AO: They write: “Differences in the propensity of countries to collaborate internationally can be explained partly by intellectual influence: The less developed the scientific
AO: The authors appear to grow out of a dependency theory mindset arguing: “A closer analysis of the collaborative patterns of individual countries also points to relations of
“More important, good social research clearly demands a highly developed, ceaseless, daily engagement with ethics as a process—an engagement that far exceeds the requirements of...Read more
AO: The analysts look at power differentials within the academy and the volunteer labor of collaborative projects.
AO: The analysts note that increasingly, the only way to identify whether someone is a psychologist or economist is to look at their institutional affiliation.

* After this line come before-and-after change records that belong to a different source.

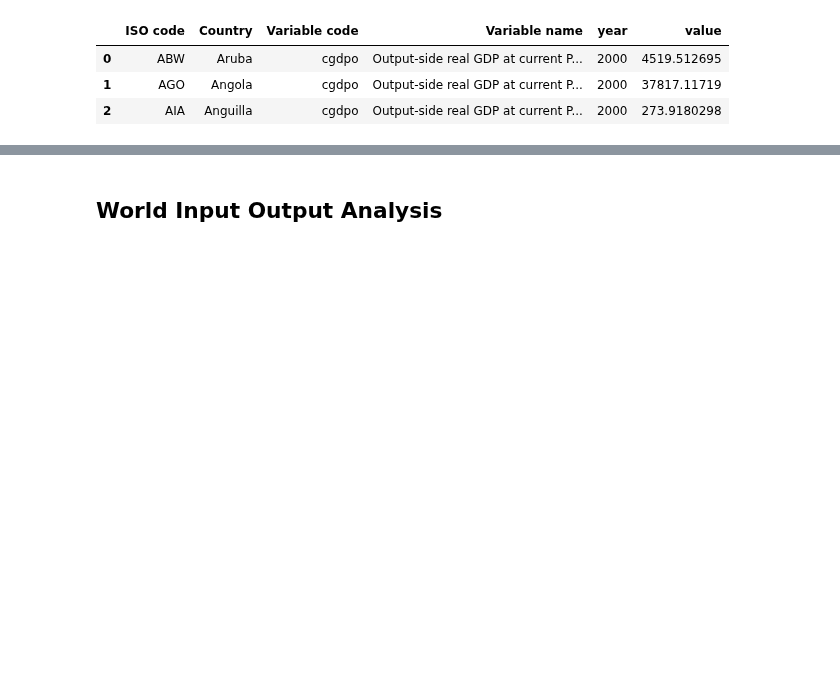
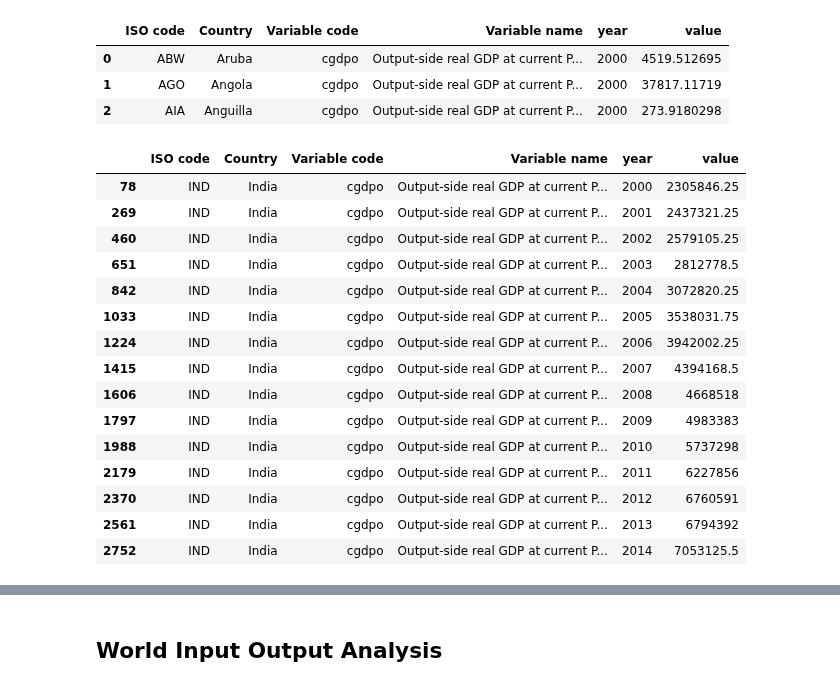
Before and after one commit to kavyajeetbora/ETL_wages, a Jupyter notebook: WIOD.ipynb, the cells around one changed output, grey strips where cells are left out. Cells and saved outputs as stored; diff of their text form; code cells hidden in the pictures; blank space fills up the shorter version.

```diff
--- a/WIOD.ipynb
+++ b/WIOD.ipynb
@@ -185,6 +185,25 @@ PPP.head(3)
 | 0 | ABW | Aruba | cgdpo | Output-side real GDP at current P... | 2000 | 4519.512695 |
 | 1 | AGO | Angola | cgdpo | Output-side real GDP at current P... | 2000 | 37817.11719 |
 | 2 | AIA | Anguilla | cgdpo | Output-side real GDP at current P... | 2000 | 273.9180298 |
+# %%
+PPP[PPP['Country']=='India']
+# %% [output]
+|  | ISO code | Country | Variable code | Variable name | year | value |
+| 78 | IND | India | cgdpo | Output-side real GDP at current P... | 2000 | 2305846.25 |
+| 269 | IND | India | cgdpo | Output-side real GDP at current P... | 2001 | 2437321.25 |
+| 460 | IND | India | cgdpo | Output-side real GDP at current P... | 2002 | 2579105.25 |
+| 651 | IND | India | cgdpo | Output-side real GDP at current P... | 2003 | 2812778.5 |
+| 842 | IND | India | cgdpo | Output-side real GDP at current P... | 2004 | 3072820.25 |
+| 1033 | IND | India | cgdpo | Output-side real GDP at current P... | 2005 | 3538031.75 |
+| 1224 | IND | India | cgdpo | Output-side real GDP at current P... | 2006 | 3942002.25 |
+| 1415 | IND | India | cgdpo | Output-side real GDP at current P... | 2007 | 4394168.5 |
+| 1606 | IND | India | cgdpo | Output-side real GDP at current P... | 2008 | 4668518 |
+| 1797 | IND | India | cgdpo | Output-side real GDP at current P... | 2009 | 4983383 |
+| 1988 | IND | India | cgdpo | Output-side real GDP at current P... | 2010 | 5737298 |
+| 2179 | IND | India | cgdpo | Output-side real GDP at current P... | 2011 | 6227856 |
+| 2370 | IND | India | cgdpo | Output-side real GDP at current P... | 2012 | 6760591 |
+| 2561 | IND | India | cgdpo | Output-side real GDP at current P... | 2013 | 6794392 |
+| 2752 | IND | India | cgdpo | Output-side real GDP at current P... | 2014 | 7053125.5 |
 # %%
 NA_data = pd.read_excel('NA_data.xlsx', sheet_name='Data')
 NA_data = NA_data[NA_data['year'].isin(year_range)][['countrycode', 'year', 'v_gdp']]
```
Also changed, not shown: parts of 13 cells of this notebook.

AO: The paper puzzles over why there might be more collaboration in a theoretical field like mathematics over others where they assumed material constraints like lack of expensive
AO: The authors notes that “collaboration is truly entangled, developing over time in ways which are complex to track.” They seem to be most interested in how collaborations change
AO: Fortun and Cherkasky develop the term “counter-expertise” to conceptualize ways that people who work with one foot in academia and one food in direct advocacy for political change...Read more
AO: They do not discuss this as much but the correspondence was largely only possible because of Internet and email. These are largely like letter correspondence previously (between...Read more
AO: Strategically engaging the “double binds” within which we operate. The analysts note that “double bind situations create a persistent mismatch between explanation and everyday